#### Activity
Skip any image you find and restate the rest of the data word for word.

#### Records from a data source
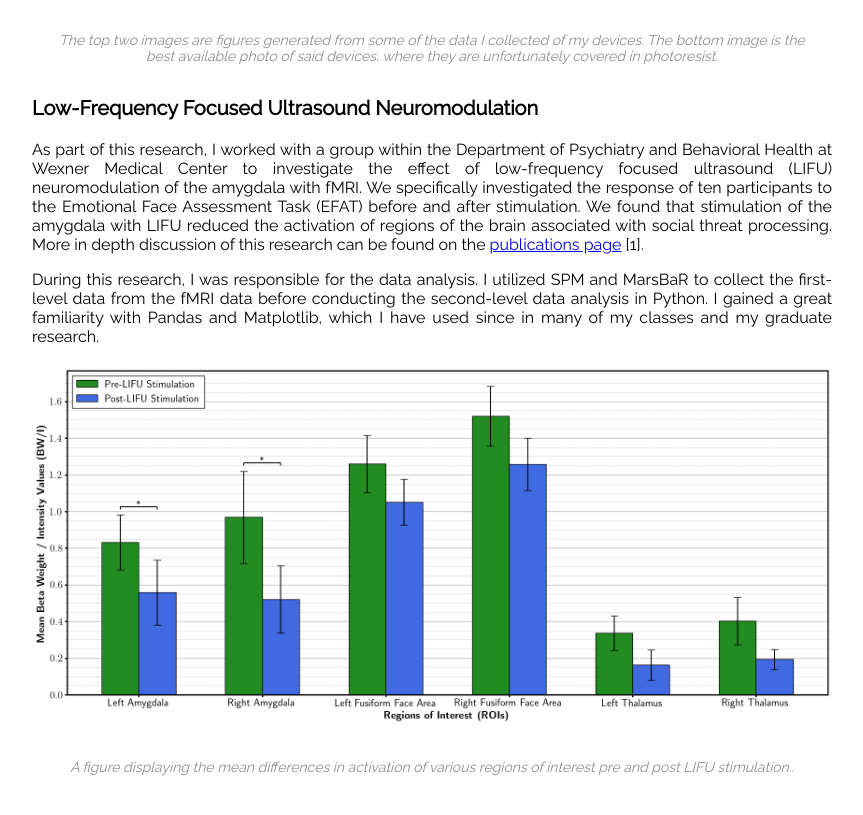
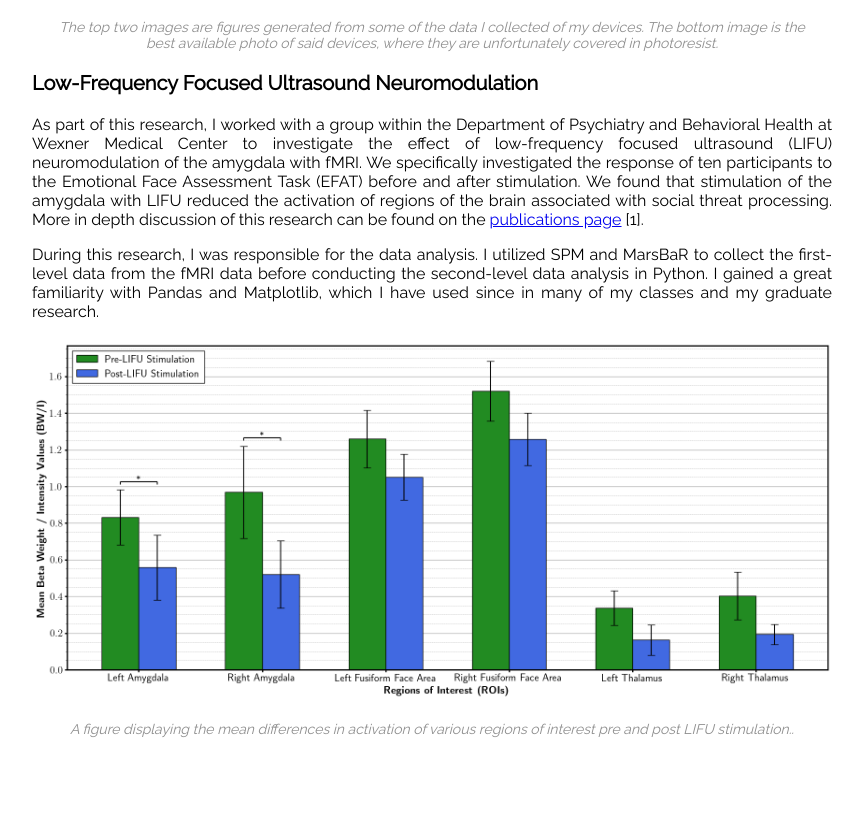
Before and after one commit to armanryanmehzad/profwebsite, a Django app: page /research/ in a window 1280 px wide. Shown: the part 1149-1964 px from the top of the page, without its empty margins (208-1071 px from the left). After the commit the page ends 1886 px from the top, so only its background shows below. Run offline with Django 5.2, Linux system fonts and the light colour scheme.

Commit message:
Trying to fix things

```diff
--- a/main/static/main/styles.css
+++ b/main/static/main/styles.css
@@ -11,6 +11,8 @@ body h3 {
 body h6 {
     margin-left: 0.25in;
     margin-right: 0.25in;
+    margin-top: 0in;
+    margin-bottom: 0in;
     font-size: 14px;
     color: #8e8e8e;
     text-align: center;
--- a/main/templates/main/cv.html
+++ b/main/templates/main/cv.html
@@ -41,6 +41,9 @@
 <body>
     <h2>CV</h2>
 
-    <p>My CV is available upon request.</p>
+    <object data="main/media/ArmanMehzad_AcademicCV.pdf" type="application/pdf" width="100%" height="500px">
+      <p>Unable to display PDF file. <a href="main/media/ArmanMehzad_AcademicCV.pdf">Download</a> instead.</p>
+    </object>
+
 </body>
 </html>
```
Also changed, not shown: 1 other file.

#### Answer section
Before and after one commit to armanryanmehzad/profwebsite, a Django app: page /research/ in a window 1280 px wide. Shown: the part 1149-1964 px from the top of the page, without its empty margins (208-1071 px from the left). After the commit the page ends 1886 px from the top, so only its background shows below. Run offline with Django 5.2, Linux system fonts and the light colour scheme.

Commit message:
Trying to fix things

```diff
--- a/main/static/main/styles.css
+++ b/main/static/main/styles.css
@@ -11,6 +11,8 @@ body h3 {
 body h6 {
     margin-left: 0.25in;
     margin-right: 0.25in;
+    margin-top: 0in;
+    margin-bottom: 0in;
     font-size: 14px;
     color: #8e8e8e;
     text-align: center;
--- a/main/templates/main/cv.html
+++ b/main/templates/main/cv.html
@@ -41,6 +41,9 @@
 <body>
     <h2>CV</h2>
 
-    <p>My CV is available upon request.</p>
+    <object data="main/media/ArmanMehzad_AcademicCV.pdf" type="application/pdf" width="100%" height="500px">
+      <p>Unable to display PDF file. <a href="main/media/ArmanMehzad_AcademicCV.pdf">Download</a> instead.</p>
+    </object>
+
 </body>
 </html>
```
Also changed, not shown: 1 other file.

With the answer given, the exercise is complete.